DATA EXCERPTS:
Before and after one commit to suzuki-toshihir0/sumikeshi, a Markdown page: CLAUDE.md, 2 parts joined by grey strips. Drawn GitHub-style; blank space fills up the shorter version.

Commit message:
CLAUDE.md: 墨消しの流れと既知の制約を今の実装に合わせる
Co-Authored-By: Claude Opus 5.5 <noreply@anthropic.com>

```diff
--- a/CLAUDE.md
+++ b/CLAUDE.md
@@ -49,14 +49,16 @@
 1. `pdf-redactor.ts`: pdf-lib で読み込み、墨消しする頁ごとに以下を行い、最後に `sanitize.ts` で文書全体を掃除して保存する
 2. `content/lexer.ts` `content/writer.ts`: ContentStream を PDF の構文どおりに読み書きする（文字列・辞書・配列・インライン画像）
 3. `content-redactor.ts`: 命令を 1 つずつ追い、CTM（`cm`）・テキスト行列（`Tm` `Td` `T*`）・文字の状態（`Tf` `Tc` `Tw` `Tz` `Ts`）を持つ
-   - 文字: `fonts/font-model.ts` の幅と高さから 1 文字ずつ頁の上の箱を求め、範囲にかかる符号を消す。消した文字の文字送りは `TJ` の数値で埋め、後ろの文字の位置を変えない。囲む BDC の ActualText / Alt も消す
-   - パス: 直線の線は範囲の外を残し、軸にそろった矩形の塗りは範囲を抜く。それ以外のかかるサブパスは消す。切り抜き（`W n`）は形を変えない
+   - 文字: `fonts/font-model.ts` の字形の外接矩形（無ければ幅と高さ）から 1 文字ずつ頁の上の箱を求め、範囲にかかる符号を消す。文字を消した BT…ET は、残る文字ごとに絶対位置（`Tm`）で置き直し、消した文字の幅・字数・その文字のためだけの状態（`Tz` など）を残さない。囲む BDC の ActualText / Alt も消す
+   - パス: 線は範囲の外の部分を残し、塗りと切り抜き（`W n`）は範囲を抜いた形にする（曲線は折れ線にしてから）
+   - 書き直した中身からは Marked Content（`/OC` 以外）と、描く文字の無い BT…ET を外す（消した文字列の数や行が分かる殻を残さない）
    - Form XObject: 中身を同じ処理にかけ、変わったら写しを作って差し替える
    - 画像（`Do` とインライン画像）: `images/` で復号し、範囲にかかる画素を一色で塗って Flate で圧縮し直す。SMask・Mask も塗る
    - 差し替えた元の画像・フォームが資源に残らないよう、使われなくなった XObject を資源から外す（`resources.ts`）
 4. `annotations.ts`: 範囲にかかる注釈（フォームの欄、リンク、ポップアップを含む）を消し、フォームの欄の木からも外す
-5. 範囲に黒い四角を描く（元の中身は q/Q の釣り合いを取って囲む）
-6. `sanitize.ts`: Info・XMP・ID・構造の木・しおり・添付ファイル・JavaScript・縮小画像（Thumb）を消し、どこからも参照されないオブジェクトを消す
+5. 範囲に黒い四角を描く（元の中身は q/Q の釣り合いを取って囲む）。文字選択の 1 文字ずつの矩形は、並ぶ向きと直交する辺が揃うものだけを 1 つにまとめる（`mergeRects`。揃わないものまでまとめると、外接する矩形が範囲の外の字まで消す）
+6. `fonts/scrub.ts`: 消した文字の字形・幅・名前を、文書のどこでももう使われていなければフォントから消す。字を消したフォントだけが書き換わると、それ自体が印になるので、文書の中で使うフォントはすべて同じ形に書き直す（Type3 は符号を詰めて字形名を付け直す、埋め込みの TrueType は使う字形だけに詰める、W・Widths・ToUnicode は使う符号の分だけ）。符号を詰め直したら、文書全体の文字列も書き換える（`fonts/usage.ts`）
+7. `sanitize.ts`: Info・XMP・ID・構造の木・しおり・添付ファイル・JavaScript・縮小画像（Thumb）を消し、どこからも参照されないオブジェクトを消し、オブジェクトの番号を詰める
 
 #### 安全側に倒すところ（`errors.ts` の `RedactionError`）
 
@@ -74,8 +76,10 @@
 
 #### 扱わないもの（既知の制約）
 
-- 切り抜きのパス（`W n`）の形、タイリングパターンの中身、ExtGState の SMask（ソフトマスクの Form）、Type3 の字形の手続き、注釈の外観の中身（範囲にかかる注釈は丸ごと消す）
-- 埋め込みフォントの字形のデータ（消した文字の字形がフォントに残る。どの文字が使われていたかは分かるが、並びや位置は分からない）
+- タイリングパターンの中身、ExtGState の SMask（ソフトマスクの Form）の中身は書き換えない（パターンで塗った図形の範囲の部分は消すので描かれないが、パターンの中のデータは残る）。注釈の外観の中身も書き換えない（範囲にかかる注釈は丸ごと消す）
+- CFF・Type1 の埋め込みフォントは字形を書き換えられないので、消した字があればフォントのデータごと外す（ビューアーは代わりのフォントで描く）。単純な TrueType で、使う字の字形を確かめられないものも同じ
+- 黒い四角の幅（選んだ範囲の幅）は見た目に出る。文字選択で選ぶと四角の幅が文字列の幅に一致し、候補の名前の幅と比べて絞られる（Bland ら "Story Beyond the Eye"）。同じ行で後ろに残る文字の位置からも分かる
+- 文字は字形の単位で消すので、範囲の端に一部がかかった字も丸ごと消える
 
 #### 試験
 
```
...
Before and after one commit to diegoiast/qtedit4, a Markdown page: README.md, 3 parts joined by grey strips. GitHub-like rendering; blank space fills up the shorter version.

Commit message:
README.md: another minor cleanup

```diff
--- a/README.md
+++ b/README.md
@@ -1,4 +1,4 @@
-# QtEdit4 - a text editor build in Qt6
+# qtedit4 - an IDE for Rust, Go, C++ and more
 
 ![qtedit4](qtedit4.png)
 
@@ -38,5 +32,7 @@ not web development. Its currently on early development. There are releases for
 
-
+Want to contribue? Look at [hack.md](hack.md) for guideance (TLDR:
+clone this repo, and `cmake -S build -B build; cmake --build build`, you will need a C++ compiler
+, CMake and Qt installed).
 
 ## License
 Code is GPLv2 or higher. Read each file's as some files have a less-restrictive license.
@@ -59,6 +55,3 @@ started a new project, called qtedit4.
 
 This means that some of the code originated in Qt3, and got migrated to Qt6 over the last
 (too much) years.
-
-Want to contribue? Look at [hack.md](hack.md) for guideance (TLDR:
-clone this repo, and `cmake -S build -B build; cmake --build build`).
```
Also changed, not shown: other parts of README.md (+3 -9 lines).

WORK INSTRUCTION: Your answer should consist of each line above in which "fonts" appears.

EXERCISE RESULT:
-   - 文字: `fonts/font-model.ts` の幅と高さから 1 文字ずつ頁の上の箱を求め、範囲にかかる符号を消す。消した文字の文字送りは `TJ` の数値で埋め、後ろの文字の位置を変えない。囲む BDC の ActualText / Alt も消す
+   - 文字: `fonts/font-model.ts` の字形の外接矩形（無ければ幅と高さ）から 1 文字ずつ頁の上の箱を求め、範囲にかかる符号を消す。文字を消した BT…ET は、残る文字ごとに絶対位置（`Tm`）で置き直し、消した文字の幅・字数・その文字のためだけの状態（`Tz` など）を残さない。囲む BDC の ActualText / Alt も消す
+6. `fonts/scrub.ts`: 消した文字の字形・幅・名前を、文書のどこでももう使われていなければフォントから消す。字を消したフォントだけが書き換わると、それ自体が印になるので、文書の中で使うフォントはすべて同じ形に書き直す（Type3 は符号を詰めて字形名を付け直す、埋め込みの TrueType は使う字形だけに詰める、W・Widths・ToUnicode は使う符号の分だけ）。符号を詰め直したら、文書全体の文字列も書き換える（`fonts/usage.ts`）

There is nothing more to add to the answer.